Chinese stock markets opened on higher note as investors turned positive towards growth signs in the steel industry and the resignation of head at securities regulatory. Iron ore prices rallied by over five percent on prospects of revival in China's steel industry.
Bloomberg further adds that copper prices rallied in four of past five weeks on the prospects of industrial demand in China. However, hedge funds are still expressing doubts over the sustainability of the recovery. Some funds made bearish bets on metals right from October 2015. The net short position in copper holdings rose last week for the first time since Mid-January 2016 despite surge in the metal.
However, the concerns about global growth kept investors to focus on early indicators of stress next week. Investors are looking to cues from resilient domestic demand in Europe and the US. The steady growth in the US and Europe can offset the volatility in emerging markets.
Analysts see correlation of oil prices with copper, treasury interest rate and US dollar. When a change in oil prices is also accompanied by similar change in copper price, then both are responding to common global demand factor, according to Brookings. The positive correlation of stocks and oil price arise owing to the response to underlying shifts in global demand.
Michael Cuggino, the San Francisco-based President and Portfolio Manager at Permanent Portfolio Family of Funds Inc, said "There's no question that global growth is hiccupping right now. Copper hasn't moved that much. The dynamics are very typical of what you see in the trough of a commodities business cycle." Funds Inc manages about $3 billion assets.

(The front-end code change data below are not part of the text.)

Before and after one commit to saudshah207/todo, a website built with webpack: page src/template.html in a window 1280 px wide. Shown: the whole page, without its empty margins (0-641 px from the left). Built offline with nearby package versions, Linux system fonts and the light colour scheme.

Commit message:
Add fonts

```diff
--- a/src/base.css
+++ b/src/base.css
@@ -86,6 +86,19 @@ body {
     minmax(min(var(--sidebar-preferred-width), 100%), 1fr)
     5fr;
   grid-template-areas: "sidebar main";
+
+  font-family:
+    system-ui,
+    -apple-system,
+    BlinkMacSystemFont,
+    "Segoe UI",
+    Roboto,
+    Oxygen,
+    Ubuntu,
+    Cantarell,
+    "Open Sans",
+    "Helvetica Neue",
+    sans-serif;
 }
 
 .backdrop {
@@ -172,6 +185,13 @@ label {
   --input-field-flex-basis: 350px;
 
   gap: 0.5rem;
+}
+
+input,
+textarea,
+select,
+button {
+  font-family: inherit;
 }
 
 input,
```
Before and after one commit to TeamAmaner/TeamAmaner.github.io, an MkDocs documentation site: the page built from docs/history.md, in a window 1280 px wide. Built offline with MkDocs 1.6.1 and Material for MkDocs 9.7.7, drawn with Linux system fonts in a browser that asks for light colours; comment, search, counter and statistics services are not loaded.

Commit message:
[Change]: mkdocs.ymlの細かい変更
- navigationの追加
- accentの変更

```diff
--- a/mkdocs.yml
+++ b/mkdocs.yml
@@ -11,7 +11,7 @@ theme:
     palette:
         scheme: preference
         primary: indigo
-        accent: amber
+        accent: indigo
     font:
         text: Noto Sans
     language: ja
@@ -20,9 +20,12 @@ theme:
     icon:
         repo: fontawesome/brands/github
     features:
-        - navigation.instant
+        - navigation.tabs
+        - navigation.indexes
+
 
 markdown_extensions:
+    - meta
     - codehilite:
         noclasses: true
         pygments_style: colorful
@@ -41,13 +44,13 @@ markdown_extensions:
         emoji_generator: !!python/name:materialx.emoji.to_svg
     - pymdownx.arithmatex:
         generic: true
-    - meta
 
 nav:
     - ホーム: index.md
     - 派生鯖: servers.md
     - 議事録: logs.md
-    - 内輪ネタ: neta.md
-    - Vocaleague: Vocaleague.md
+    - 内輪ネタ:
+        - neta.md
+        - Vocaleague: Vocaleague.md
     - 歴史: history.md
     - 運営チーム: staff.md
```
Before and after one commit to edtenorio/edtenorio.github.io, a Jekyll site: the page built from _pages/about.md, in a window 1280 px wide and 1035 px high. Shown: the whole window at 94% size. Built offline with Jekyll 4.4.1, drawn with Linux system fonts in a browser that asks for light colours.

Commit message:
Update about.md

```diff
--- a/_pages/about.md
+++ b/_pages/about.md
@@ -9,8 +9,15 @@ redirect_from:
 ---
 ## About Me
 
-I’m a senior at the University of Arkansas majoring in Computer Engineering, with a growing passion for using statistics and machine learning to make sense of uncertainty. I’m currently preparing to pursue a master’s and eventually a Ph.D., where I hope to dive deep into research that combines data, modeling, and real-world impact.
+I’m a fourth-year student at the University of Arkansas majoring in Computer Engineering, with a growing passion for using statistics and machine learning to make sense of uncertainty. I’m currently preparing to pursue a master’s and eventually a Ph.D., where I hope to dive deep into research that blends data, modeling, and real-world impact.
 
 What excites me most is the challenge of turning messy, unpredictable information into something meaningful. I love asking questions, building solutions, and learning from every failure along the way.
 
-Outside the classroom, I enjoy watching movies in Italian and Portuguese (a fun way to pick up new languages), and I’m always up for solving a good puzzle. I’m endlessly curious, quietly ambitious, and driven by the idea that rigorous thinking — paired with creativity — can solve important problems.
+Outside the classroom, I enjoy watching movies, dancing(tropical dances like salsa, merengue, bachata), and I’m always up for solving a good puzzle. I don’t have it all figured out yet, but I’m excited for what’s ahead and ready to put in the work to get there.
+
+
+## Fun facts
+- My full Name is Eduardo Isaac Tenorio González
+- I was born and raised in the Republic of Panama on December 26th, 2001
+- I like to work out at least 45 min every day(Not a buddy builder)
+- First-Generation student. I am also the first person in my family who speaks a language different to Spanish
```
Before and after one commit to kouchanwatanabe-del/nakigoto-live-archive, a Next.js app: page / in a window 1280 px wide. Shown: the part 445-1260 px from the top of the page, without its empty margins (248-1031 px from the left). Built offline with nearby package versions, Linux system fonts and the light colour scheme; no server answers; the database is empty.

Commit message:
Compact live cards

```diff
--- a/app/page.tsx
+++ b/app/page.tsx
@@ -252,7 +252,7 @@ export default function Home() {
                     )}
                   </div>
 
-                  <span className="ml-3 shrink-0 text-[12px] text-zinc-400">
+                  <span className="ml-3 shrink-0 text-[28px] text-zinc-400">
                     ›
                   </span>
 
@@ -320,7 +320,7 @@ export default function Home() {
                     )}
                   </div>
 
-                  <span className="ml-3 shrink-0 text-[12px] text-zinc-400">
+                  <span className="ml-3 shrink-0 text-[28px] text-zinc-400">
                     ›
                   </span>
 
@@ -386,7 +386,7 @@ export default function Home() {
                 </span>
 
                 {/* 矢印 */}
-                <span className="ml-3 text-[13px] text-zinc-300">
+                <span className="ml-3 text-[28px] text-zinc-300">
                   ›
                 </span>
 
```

Goldman Sachs Group Inc also forecasts that metal may drop 10 percent by end of 2016. Copper prices witnessed continuous losses for the third consecutive year in 2015. The copper prices fell to the most since 2008 financial crisis. The slow rate of consumption in the world's largest economy and biggest consumer of metals is further keeping pressure on copper prices.